To grasp these distinctions I am going to use the example of the perception of the table in section 41 of the Ideas . Husserl writes:
Let us start with an example. Constantly seeing this table and meanwhile walking around it, changing my position is space in whatever way, I have continually the consciousness of this one identical table as factually existing ‘in person’ and remaining quite unchanged
What is the aim of phenomenological analysis is the structure of appearance. For it is this that gives a coherence and objectivity to our experience. We confuse objectivity with the transcendent object, but it is this object which is continually changing and therefore could never be the ground for scientific knowledge.

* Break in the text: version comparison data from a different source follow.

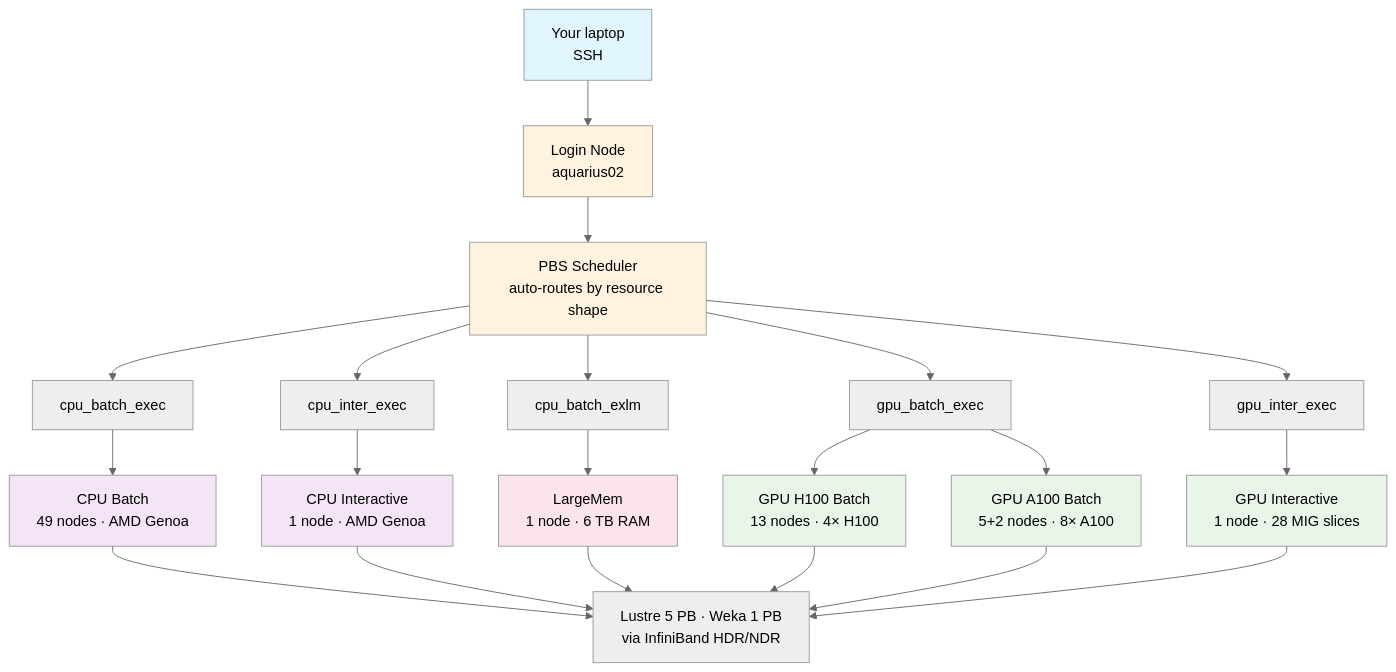
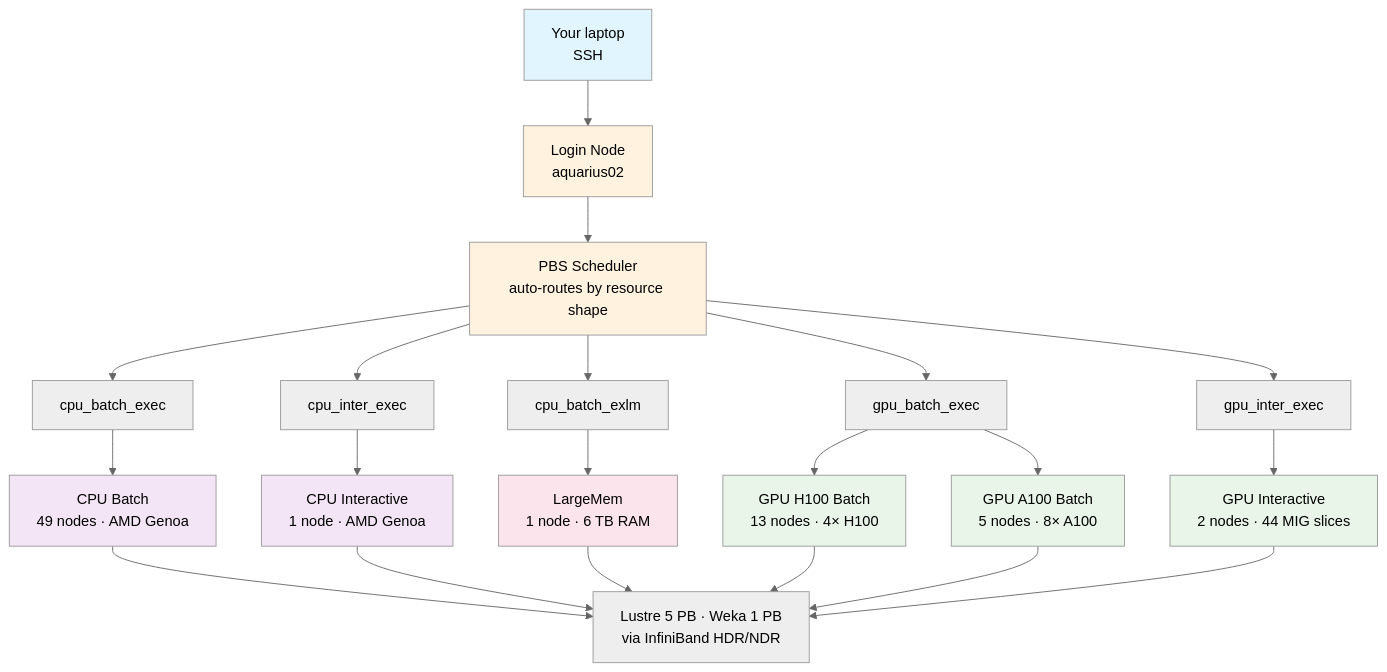
The first of 3 diagrams in docs/scheduler/Know-Your-Nodes.md (ZhipengHe/Walltime-Chronicles), drawn with Mermaid (neutral theme) before and after one commit. The commit also changed other lines of this file and 4 other files, not shown here.

````diff
--- a/docs/scheduler/Know-Your-Nodes.md
+++ b/docs/scheduler/Know-Your-Nodes.md
@@ -12,35 +12,35 @@
 ```mermaid
 graph TB
     User[Your laptop<br/>SSH] --> Login[Login Node<br/>aquarius02]
     Login --> PBS[PBS Scheduler<br/>auto-routes by resource shape]
 
     PBS --> Q1[cpu_batch_exec]
     PBS --> Q2[cpu_inter_exec]
     PBS --> Q3[cpu_batch_exlm]
     PBS --> Q4[gpu_batch_exec]
     PBS --> Q5[gpu_inter_exec]
 
     Q1 --> CPUB[CPU Batch<br/>49 nodes · AMD Genoa]
     Q2 --> CPUI[CPU Interactive<br/>1 node · AMD Genoa]
     Q3 --> LM[LargeMem<br/>1 node · 6 TB RAM]
     Q4 --> GPUH[GPU H100 Batch<br/>13 nodes · 4× H100]
-    Q4 --> GPUA[GPU A100 Batch<br/>5+2 nodes · 8× A100]
-    Q5 --> GPUI[GPU Interactive<br/>1 node · 28 MIG slices]
+    Q4 --> GPUA[GPU A100 Batch<br/>5 nodes · 8× A100]
+    Q5 --> GPUI[GPU Interactive<br/>2 nodes · 44 MIG slices]
 
     CPUB --> FS[Lustre 5 PB · Weka 1 PB<br/>via InfiniBand HDR/NDR]
     CPUI --> FS
     LM --> FS
     GPUH --> FS
     GPUA --> FS
     GPUI --> FS
 
     style User fill:#e1f5fe
     style Login fill:#fff3e0
     style PBS fill:#fff3e0
     style CPUB fill:#f3e5f5
     style CPUI fill:#f3e5f5
     style LM fill:#fce4ec
     style GPUH fill:#e8f5e8
     style GPUA fill:#e8f5e8
     style GPUI fill:#e8f5e8
 ```
````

It is the immanent object that gives unity and sense to our experience of things in the world. That I see this table as a table, even though its aspects are continually changing. It is this unity that is valid meaning of objectivity. This unity provided by the immanent object already organises, or synthesises Husserl would say, our experience of the world, prior to theoretical or scientific judgements that I might make of it. It is because the world is already organised by the immanent intentional structure of consciousness that we see things as having such and such meanings and therefore can make judgements about them. Husserl is very much against the empiricists’ view of knowledge that we first of all have sensations and then this sense data are secondarily organised into to recognisable objects. My experience of the world is already organised by the structure of intentionality before I have any sensations. Thus I do not hear noise outside my window, which I then in a second moment construct into the sound of a car, but straight away I hear a car. This is why my perceptions can always be disappointed, because my expectations might be disappointed. It is not a car, but the sound of the wind and so on. Appearing is already meaningful, it does not require an act of judgement or the understanding to make it so.
We might be gaining some insight,
therefore, into how the phenomenologist sees the world. It is not
something that is outside of us in the sense of nature in the scientific
or common-sense attitude, rather the world should be understood as the
network of meaning, or essences, which are the horizon in which we encounter
objects. The world is this region of sense in which we are orientated.
This world for Husserl is identical to the immanent life of consciousness.
It is constituted through it. The key to understanding this claim,
is to no longer to see the world on the analogy of a natural thing, but
in terms of language. For the self same and identical appearance
that appears at the heart of appearing is sense or meaning. It is
not a natural thing, and nor does it have any basis in nature, yet it is
the ground and possibility of our experience and judgement about nature.
H. Hall make clear this transcendental function of consciousness in the
What Husserl’s generalisation of the notion of meaning comes to is the claim that consciousness can and must be understood as active or interpretative in all its functions. Experience is never just the passive registering and subsequent associating of independently meaningful data. It involves the bringing to bear by consciousness of intensional structures or meanings (noemata) through which the systematic organisation of some less meaningful or relatively unstructured material is accomplished. (H. Hall, ‘Was Husserl a Realist or an Idealist?’ in Husserl Intentionality and Cognitive Science, ed. H. Dreyfus, (Cambridge: MIT Press, 1982), p. 172)